Daily News’ Jets beat reporter Manish Mehta wrote what can only be described as a blatant hit piece on quarterback Geno Smith, a complete and total character assassination of the lowest order.
Geno Smith is not without his faults both on and off the football field, but the lengths to which Mehta went in attempting to destroy the quarterback’s reputation makes you wonder if there isn’t something deeply personal behind the attack.
In case you haven’t read it, Mehta accuses Smith of immature, insecure, and delusional, while also insinuating – with no proof to back his claim – that league executives across the league were laughing at the Giants for meeting with Smith over the weekend.
And that’s just in the first three sentences.
Mehta would go on to call him a “child,” blame him for “whining behind closed doors,” and posit that he should go play football in Canada, because “maybe he can grow up” there.
He even took a gratuitous shot at Smith’s agent, saying she is “lost” and is nothing more than an “enabler” for the quarterback. Mehta does not back those assertions up with anything, which makes it a perfect fit for an article already filled to the brim with groundless vitriol.
There’s more, but I think you get the point.
Considering how thin the Jets’ options are at quarterback right now and the fact that Smith is young, wouldn’t cost much, and has flashed potential on several occasions, the idea that any reporter would savage him this badly suggests Mehta is likely driven by an agenda of some sort.
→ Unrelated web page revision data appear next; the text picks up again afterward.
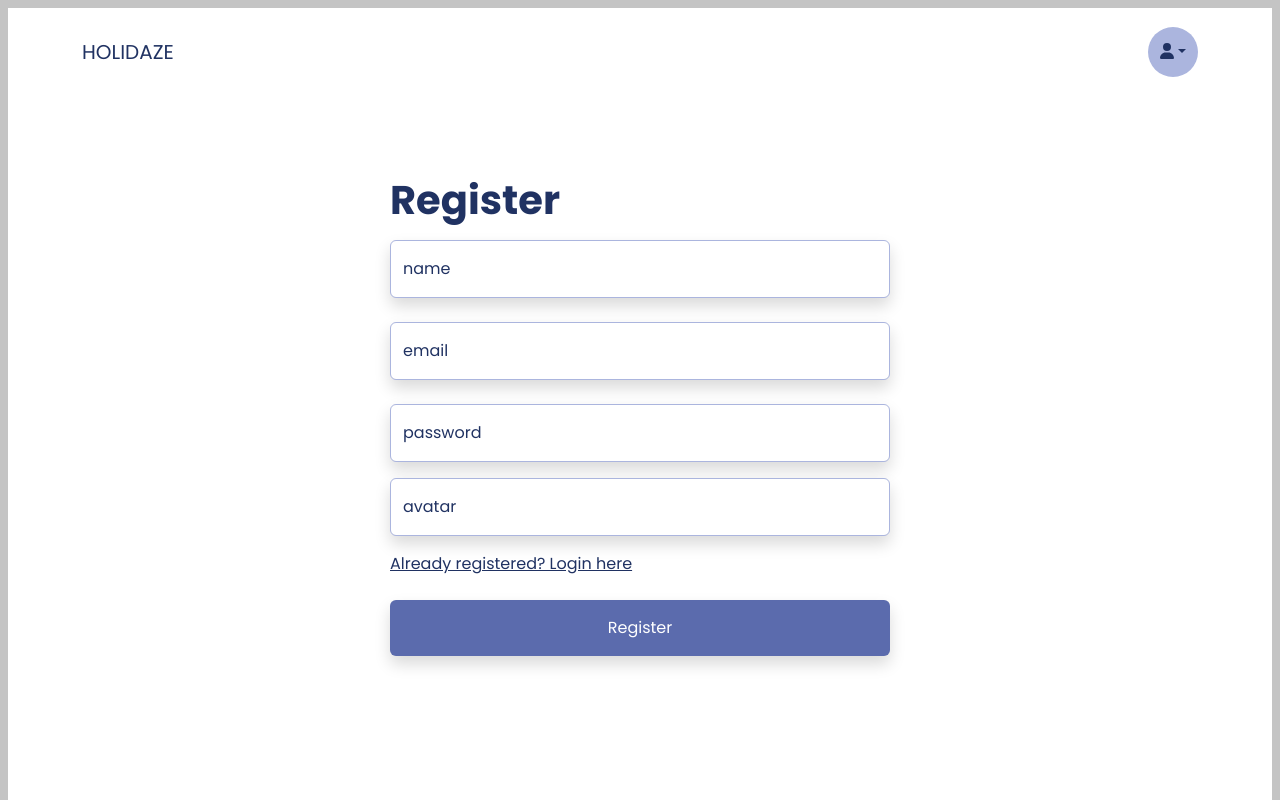
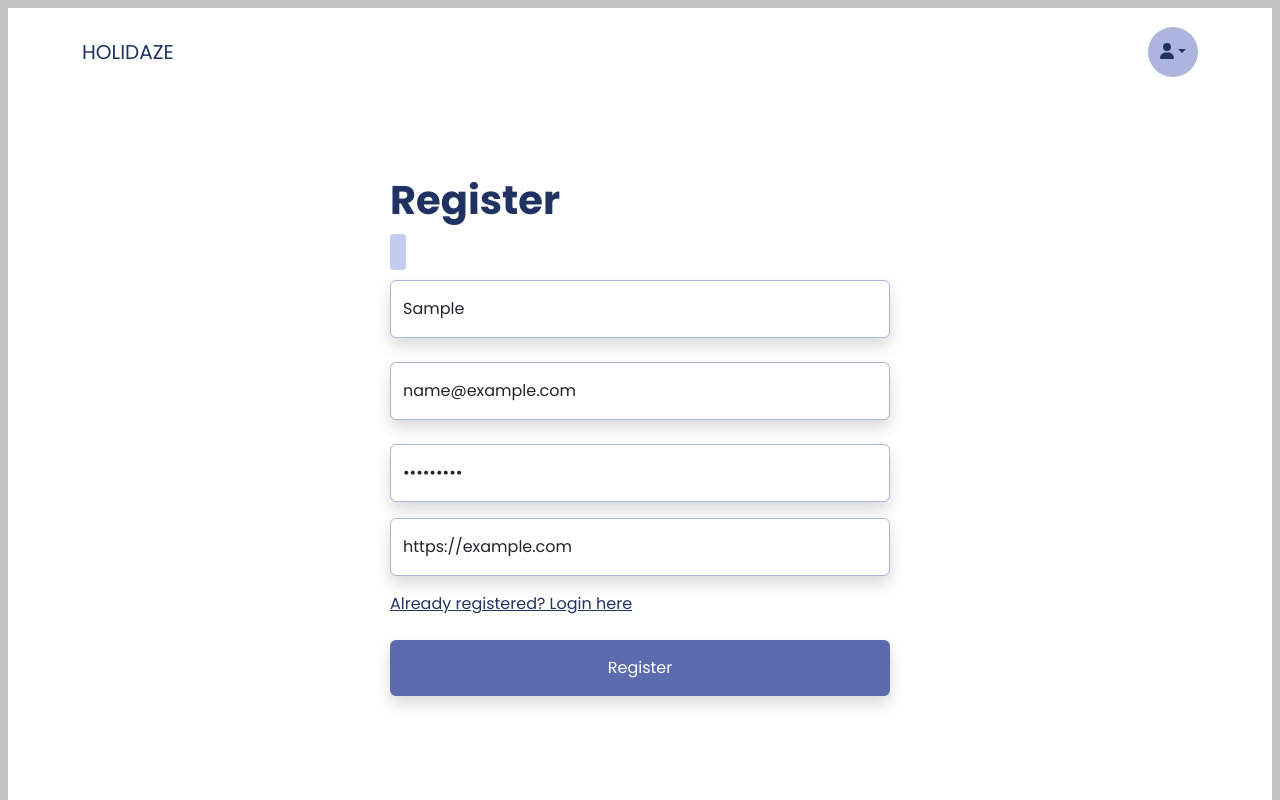
Before and after one commit to chasju/holidaze, a Next.js app in the folder app/: page /register in a window 1280 px wide. Both pictures are taken after typing "Sample", "name@example.com", "Sample123", "https://example.com" into the empty fields and a click on the button "Register". Shown: the top 800 px of the page. Built offline with nearby package versions, Linux system fonts and the light colour scheme; no server answers.

Commit message:
Adding error message

```diff
--- a/app/src/hooks/auth/register.js
+++ b/app/src/hooks/auth/register.js
@@ -1,7 +1,7 @@
 import { BASE_URL } from "@/utils/baseUrl";
 import axios from "axios";
 
-const registerData = async ({ fullName, email, password, avatar }) => {
+const registerUser = async ({ fullName, email, password, avatar }, handleShow, handleFail) => {
   try {
     const response = await axios.post(
       `${BASE_URL}/auth/register`,
@@ -19,12 +19,15 @@ const registerData = async ({ fullName, email, password, avatar }) => {
       }
     );
 
-    console.log("Insert success message here");
+    // Opening register success modal
+    handleShow();
 
     return response;
   } catch (error) {
-    console.log(error);
+    const message = error?.response?.data?.errors?.[0]?.message;
+    // Sending error message
+    handleFail(message);
   }
 };
 
-export default registerData;
+export default registerUser;
--- a/app/src/pages/register/index.jsx
+++ b/app/src/pages/register/index.jsx
@@ -1,9 +1,10 @@
-import { Button, Container, Form } from "react-bootstrap";
+import { Button, Container, Form, Modal } from "react-bootstrap";
 import { useForm } from "react-hook-form";
 import { yupResolver } from "@hookform/resolvers/yup";
 import * as yup from "yup";
 import Link from "next/link";
-import registerData from "@/hooks/auth/register";
+import registerUser from "@/hooks/auth/register";
+import { useState } from "react";
 
 const schema = yup.object({
   fullName: yup.string().required("Please provide your full name.").min(3, "Name is too short - must be minimum 3 characters."),
@@ -22,9 +23,27 @@ export default function registerPage() {
     resolver: yupResolver(schema),
   });
 
+  // Success message
+  const [show, setShow] = useState(false);
+
+  const handleClose = () => {
+    reset();
+    setShow(false);
+  };
+
+  const handleShow = () => setShow(true);
+
+  // Fail message
+  const [registerFail, setRegisterFail] = useState(false);
+  const [failMessage, setFailMessage] = useState("");
+
+  const handleFail = (message) => {
+    setRegisterFail(true);
+    setFailMessage(message);
+  };
+
   function onSubmit(data) {
-    registerData(data);
-    reset();
+    registerUser(data, handleShow, handleFail);
   }
 
   return (
@@ -32,6 +51,11 @@ export default function registerPage() {
       <Container className="mt-5 pt-5">
         <Form onSubmit={handleSubmit(onSubmit)} className="m-auto" style={{ maxWidth: 500 }}>
           <h1 className="text-primary fw-bold mb-3">Register</h1>
+          {registerFail && (
+            <Form.Group className="mb-3">
+              <Form.Text className="fw-semibold text-primary bg-lighter p-2 rounded-1">{failMessage}</Form.Text>
+            </Form.Group>
+          )}
           <Form.Group className="mb-4" controlId="formBasicName">
             <Form.Label visuallyHidden>Name</Form.Label>
             <Form.Control {...register("fullName")} type="text" placeholder="name" className="border-light shadow py-3" />
@@ -58,6 +82,14 @@ export default function registerPage() {
           <Button variant="primary" type="submit" className="w-100 bg-secondary py-3 mt-4 border-0 shadow">
             Register
           </Button>
+          <Modal show={show} onHide={handleClose}>
+            <Modal.Body className="rounded-top text-center text-primary fw-bold fs-3 p-5">Your account has been created!</Modal.Body>
+            <div className=" rounded-bottom d-flex justify-content-center pb-5">
+              <Button variant="secondary" href="/login">
+                Login in here
+              </Button>
+            </div>
+          </Modal>
         </Form>
       </Container>
     </div>
```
Perhaps it is related to Mehta’s claim that he saw Smith try to bully a reporter last season. Maybe he is trying to get revenge on behalf of a friend in the media.
Whatever his motivations, this would not be the first time he went off on a character assassination based crusade.
Back in 2015, the Jets fired Rex Ryan as their head coach and hired then Arizona Cardinals defensive coordinator Todd Bowles to replace him.
But at one point before Bowles was hired, Doug Marrone was considered a strong candidate – and perhaps even the frontrunner – for the job.
Marrone had just come off a 9-7 season as head coach in Buffalo – their first winning season in 10 years – when he took advantage of an escape clause in his contract and opted out. Given that he was from the Bronx and had previously been an offensive line coach for the Jets, it seemed that he would make quite a bit of sense as the man to replace Rex Ryan.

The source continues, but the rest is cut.